tRNA: Transfer RNA; another type of RNA; “reads” the messages of mRNA and builds protein with amino acids

73

Understand the mutation that causes sickle cell anemia

It’s a mutations that changes a protein which results in some red blood cells forming sickled shapes (crescent moon shapes) instead of the normal biconcave (more circular) cells

74

Proteins

Structural and functional molecules that carry out most cellular activities, in essence the activities of life, including the synthesis of all other biological molecules

75

Nucleotides

-They compose DNA

-Their sequence code for protein

76

rRNA

-Ribosomal RNA

-Made up of the same nucleotides as mRNA, but instead of carrying the message of DNA, rRNA folds upon itself, creating ribosomes

77

Genetic Code

-In the form of three nucleotide sequences called codons

78

Codon

Three nucleotide sequence

-Each codon identifies a particular amino acid

79

Anticodon

Complementary code to a particular codon

80

Silent Mutations

A mutation that may not affect the protein produced

81

Mutation

An error in DNA

82

How do DNA and RNA vary in function?

DNA provides the genetic blueprint from which RNA synthesizes proteins

83

In what two ways does the chemical makeup of DNA and RNA vary?

DNA is in the nucleus and consists of bases ATCG. RNA is in the cell cytoplasm and consists of bases AUCG

84

What is the function of tRNA?

tRNA recognizes the mRNA sequence and assembles the appropriate amino acids to form a protein

85

Sickle cell anemia is a condition that has sickled blood cells instead of biconcave cells.

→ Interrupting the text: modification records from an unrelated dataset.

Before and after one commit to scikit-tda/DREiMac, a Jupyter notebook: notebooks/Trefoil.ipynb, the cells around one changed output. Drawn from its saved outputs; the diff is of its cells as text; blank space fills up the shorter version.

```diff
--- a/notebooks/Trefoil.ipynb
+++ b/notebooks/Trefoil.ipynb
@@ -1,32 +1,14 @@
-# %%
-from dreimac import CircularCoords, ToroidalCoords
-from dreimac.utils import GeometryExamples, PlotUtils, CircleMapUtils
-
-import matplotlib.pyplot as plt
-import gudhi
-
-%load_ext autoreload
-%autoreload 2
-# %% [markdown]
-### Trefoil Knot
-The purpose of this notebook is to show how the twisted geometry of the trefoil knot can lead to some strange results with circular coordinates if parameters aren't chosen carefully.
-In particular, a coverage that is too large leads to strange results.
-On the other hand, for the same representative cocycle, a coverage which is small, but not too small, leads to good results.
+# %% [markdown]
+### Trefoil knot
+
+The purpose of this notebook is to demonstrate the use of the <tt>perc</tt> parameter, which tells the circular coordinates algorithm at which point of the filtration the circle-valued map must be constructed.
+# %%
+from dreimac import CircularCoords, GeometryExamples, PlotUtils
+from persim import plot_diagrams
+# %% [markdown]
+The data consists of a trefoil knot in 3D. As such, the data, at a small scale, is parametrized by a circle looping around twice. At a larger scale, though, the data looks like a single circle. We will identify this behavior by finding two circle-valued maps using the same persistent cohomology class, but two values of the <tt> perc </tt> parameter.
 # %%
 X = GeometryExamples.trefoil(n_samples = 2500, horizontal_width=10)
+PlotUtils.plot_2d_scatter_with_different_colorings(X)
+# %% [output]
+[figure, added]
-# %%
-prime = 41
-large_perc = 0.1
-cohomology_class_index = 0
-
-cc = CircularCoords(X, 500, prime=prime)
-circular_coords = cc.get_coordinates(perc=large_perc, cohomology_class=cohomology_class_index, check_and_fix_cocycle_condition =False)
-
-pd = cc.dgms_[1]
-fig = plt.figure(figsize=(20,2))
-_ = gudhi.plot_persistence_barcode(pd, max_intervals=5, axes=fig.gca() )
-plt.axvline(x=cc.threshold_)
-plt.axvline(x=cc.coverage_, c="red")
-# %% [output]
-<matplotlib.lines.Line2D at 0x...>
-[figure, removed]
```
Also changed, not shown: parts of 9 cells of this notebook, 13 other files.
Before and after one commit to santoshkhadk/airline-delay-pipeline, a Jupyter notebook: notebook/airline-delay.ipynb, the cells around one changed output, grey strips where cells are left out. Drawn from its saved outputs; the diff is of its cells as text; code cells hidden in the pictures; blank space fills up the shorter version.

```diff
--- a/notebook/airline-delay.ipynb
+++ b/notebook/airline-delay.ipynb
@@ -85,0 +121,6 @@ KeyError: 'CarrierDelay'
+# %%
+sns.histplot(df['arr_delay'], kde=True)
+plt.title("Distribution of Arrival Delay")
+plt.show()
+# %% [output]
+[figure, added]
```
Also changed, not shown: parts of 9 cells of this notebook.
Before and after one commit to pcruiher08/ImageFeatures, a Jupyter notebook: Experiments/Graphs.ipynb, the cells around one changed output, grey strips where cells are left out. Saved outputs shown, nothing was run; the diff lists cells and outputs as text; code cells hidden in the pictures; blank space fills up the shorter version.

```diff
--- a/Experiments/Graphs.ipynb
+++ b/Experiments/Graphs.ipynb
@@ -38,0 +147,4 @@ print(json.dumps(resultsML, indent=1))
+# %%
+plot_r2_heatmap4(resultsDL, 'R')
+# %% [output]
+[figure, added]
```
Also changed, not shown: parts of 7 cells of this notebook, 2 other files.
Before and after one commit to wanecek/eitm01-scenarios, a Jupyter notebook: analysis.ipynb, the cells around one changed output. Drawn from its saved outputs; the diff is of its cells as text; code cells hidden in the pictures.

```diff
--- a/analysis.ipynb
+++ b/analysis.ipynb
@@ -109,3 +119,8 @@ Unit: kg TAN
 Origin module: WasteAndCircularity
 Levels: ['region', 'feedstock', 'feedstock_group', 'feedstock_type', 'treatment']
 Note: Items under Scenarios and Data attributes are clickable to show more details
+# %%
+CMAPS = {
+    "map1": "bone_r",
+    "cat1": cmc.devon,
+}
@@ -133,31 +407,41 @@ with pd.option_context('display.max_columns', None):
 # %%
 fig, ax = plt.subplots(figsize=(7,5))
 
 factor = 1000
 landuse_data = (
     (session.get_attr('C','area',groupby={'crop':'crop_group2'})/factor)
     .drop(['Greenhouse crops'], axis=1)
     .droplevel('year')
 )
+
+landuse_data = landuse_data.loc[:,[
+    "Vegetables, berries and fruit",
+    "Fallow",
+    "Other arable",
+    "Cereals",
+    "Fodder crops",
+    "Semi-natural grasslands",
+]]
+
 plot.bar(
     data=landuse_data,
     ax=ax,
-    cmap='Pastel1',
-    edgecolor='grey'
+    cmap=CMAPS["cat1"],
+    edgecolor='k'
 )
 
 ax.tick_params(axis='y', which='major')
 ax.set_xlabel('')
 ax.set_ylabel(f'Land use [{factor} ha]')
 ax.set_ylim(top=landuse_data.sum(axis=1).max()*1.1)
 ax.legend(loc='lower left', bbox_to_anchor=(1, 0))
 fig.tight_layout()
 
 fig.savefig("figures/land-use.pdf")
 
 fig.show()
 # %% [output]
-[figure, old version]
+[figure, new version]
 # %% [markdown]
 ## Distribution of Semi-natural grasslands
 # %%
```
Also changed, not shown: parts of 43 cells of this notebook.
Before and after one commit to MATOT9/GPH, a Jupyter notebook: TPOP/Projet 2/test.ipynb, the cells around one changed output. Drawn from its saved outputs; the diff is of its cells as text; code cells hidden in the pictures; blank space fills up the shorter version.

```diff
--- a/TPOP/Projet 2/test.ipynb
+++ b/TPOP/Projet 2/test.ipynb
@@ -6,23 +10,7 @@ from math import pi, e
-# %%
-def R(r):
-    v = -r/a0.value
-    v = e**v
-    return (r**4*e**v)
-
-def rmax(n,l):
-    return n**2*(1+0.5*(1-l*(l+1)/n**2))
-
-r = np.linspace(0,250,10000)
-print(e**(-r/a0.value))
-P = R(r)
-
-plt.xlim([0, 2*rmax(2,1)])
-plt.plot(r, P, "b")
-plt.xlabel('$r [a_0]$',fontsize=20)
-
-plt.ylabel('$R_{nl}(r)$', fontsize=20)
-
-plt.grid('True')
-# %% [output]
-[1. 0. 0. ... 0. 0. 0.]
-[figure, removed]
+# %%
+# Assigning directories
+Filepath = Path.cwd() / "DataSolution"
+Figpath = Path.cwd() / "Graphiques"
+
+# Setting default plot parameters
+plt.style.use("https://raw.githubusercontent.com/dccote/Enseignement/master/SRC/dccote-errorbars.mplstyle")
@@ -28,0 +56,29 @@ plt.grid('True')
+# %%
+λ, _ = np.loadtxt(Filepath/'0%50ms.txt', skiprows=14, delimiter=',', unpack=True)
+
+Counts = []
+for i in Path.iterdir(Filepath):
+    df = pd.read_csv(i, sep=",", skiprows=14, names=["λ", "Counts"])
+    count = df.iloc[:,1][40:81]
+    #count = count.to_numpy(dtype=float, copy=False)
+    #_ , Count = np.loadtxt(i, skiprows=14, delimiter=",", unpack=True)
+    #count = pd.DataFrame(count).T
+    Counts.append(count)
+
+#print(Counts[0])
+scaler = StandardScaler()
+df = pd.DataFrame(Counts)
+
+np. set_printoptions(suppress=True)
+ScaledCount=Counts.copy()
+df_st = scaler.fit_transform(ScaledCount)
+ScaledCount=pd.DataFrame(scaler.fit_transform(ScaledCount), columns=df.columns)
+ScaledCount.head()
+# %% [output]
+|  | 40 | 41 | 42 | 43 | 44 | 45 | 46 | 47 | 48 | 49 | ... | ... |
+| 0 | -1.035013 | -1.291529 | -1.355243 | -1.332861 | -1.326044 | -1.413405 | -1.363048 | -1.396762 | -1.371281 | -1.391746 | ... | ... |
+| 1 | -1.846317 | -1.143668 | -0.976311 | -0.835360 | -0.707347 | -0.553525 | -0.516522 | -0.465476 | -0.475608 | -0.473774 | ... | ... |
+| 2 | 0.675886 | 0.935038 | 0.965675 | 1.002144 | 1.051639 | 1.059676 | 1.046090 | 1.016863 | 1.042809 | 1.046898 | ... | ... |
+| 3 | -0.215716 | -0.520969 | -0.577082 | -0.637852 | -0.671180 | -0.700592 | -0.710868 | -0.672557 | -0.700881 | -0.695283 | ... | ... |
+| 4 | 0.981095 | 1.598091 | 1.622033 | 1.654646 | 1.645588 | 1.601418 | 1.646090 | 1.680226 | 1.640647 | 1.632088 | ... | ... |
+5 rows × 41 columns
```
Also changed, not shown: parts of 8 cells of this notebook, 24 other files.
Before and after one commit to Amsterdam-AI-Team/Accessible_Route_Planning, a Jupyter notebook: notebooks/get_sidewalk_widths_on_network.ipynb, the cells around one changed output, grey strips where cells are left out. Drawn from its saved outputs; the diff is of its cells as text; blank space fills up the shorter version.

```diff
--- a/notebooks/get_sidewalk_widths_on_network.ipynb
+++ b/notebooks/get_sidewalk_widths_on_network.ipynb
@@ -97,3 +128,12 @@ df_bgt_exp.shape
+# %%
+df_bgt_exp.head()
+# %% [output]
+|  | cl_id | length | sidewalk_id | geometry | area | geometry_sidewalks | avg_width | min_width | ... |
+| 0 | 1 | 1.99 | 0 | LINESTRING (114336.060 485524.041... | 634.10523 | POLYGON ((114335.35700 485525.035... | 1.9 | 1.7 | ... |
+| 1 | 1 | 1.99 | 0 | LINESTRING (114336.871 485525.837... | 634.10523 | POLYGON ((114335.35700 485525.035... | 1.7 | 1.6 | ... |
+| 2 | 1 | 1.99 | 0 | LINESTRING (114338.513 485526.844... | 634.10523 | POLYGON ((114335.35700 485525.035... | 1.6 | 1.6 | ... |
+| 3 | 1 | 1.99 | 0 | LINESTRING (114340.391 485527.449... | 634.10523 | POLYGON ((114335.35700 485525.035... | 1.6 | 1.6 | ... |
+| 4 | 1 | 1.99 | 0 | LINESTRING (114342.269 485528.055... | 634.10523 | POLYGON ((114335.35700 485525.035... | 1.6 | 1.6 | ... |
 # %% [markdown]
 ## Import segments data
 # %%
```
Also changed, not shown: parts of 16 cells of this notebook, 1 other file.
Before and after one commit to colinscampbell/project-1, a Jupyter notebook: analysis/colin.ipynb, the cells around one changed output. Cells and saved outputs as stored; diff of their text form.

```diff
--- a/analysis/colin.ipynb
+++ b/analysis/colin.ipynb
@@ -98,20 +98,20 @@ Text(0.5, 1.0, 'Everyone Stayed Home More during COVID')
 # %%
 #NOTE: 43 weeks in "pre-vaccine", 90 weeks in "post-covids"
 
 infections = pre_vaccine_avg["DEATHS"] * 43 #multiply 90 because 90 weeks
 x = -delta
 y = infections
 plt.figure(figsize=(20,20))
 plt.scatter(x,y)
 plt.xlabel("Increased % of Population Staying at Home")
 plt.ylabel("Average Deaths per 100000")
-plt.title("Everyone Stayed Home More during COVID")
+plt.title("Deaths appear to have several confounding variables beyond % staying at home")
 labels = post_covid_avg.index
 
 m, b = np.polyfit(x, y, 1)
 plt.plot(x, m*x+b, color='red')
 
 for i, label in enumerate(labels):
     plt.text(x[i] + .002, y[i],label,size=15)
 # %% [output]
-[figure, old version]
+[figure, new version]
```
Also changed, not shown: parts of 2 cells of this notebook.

This condition is a result of _____?

An abnormal protein that is formed by a mutation in the genetic code.